*** Input data ***

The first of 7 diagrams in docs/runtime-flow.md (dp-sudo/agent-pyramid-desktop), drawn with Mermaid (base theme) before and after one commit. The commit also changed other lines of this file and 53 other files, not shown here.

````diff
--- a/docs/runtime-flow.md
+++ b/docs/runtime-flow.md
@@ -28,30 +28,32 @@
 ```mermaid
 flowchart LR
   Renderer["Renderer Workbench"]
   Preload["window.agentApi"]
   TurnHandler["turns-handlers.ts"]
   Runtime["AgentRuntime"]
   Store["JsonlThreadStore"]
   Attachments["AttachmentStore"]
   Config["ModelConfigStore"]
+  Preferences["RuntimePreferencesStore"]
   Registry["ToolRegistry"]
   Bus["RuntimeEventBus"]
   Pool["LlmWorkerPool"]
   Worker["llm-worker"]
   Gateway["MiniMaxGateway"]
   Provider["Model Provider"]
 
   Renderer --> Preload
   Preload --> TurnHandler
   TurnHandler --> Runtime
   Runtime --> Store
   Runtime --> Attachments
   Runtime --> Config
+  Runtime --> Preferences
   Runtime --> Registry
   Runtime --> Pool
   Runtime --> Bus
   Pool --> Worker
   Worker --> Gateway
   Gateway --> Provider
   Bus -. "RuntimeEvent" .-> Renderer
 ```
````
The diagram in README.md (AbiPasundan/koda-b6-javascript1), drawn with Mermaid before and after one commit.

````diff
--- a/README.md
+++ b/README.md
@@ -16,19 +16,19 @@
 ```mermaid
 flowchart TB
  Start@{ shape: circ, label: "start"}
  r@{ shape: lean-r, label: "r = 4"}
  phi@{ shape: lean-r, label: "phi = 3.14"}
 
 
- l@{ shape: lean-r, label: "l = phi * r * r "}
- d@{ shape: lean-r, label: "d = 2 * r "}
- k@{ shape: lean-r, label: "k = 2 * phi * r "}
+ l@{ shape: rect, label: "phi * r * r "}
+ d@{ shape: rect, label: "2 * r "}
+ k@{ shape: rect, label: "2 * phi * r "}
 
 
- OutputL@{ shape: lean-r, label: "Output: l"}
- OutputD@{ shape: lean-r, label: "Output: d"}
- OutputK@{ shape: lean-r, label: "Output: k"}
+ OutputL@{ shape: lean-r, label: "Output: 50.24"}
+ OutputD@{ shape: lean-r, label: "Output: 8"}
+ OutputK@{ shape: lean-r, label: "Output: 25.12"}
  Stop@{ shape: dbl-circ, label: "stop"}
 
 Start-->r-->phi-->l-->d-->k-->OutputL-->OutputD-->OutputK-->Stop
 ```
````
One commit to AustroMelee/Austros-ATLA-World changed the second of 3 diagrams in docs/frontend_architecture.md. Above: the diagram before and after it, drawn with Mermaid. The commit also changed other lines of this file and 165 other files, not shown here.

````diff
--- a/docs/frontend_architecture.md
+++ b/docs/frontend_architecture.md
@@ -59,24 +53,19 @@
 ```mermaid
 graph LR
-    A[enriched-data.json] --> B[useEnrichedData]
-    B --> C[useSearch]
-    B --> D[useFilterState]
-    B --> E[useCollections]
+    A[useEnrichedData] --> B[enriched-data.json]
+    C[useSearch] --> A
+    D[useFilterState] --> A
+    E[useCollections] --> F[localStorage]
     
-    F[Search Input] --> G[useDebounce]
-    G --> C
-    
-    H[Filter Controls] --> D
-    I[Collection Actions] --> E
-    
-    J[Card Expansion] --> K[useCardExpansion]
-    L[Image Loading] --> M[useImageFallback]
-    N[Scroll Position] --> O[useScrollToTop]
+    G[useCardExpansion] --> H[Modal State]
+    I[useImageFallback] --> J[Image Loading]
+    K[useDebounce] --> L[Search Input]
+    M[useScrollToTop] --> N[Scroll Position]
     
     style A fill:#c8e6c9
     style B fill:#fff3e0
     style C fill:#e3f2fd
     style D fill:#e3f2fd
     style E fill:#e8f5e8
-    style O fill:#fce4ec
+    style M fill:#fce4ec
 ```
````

***

*Assignment*. Filter the listing by the string "Preferences"; copy each matching line.

*Expected answer*.
+  Preferences["RuntimePreferencesStore"]
+  Runtime --> Preferences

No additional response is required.